→ Raw data

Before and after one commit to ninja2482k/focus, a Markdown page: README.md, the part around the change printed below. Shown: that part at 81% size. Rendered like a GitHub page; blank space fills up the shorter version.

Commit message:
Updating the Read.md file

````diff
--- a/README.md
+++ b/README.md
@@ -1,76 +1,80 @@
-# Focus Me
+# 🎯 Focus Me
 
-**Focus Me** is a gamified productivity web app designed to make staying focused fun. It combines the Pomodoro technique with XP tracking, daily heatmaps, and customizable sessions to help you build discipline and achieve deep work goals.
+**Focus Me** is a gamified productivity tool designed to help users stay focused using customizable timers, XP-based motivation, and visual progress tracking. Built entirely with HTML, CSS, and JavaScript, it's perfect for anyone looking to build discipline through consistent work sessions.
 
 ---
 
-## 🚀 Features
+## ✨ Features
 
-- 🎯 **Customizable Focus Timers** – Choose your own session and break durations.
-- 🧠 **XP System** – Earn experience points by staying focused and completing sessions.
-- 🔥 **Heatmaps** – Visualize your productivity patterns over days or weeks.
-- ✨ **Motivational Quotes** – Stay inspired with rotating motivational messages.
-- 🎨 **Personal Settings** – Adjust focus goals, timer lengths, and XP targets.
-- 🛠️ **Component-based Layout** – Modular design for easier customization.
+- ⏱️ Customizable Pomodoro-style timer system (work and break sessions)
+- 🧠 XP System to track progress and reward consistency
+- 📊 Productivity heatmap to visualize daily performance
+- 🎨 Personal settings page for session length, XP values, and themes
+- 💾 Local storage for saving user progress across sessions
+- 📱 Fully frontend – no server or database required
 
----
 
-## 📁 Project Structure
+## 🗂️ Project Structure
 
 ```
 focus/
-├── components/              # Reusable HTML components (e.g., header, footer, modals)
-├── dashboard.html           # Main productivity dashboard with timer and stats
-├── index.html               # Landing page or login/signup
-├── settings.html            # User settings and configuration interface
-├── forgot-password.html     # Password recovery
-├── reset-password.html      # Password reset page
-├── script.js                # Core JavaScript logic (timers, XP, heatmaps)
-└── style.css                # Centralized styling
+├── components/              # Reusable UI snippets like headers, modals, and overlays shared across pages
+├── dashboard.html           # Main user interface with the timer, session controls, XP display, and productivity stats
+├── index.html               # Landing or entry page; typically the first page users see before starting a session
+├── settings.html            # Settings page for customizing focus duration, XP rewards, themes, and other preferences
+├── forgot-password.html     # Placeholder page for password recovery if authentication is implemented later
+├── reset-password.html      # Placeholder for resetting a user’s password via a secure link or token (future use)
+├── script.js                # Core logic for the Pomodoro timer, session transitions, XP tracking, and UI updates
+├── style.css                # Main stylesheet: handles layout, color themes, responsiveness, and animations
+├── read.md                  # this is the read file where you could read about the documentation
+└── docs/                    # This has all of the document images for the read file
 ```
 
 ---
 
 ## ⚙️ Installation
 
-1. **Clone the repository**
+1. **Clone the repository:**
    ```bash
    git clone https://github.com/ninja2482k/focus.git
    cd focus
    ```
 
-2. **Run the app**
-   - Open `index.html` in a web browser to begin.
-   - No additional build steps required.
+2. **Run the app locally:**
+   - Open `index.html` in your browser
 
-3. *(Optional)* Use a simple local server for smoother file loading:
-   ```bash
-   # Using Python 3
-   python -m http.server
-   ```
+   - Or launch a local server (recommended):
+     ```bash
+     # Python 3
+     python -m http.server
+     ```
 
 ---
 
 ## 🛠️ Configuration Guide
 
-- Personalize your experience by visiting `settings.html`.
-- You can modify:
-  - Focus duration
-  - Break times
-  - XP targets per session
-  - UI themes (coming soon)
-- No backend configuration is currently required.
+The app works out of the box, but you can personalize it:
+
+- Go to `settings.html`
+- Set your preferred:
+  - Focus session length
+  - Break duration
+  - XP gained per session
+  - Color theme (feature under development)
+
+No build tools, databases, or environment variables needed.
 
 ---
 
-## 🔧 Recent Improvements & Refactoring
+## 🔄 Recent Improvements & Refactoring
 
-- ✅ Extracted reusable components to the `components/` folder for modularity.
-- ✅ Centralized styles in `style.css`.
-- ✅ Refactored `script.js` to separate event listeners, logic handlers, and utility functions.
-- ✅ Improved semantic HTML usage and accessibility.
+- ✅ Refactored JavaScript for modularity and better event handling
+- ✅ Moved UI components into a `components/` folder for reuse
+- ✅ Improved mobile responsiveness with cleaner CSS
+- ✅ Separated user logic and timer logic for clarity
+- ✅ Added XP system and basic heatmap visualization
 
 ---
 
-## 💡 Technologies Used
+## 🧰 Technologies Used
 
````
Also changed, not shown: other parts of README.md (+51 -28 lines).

→ Aim of the exercise
Every line that holds the word "required" should be copied from the records above.

→ Worked solution
+- 📱 Fully frontend – no server or database required
-   - No additional build steps required.
-- No backend configuration is currently required.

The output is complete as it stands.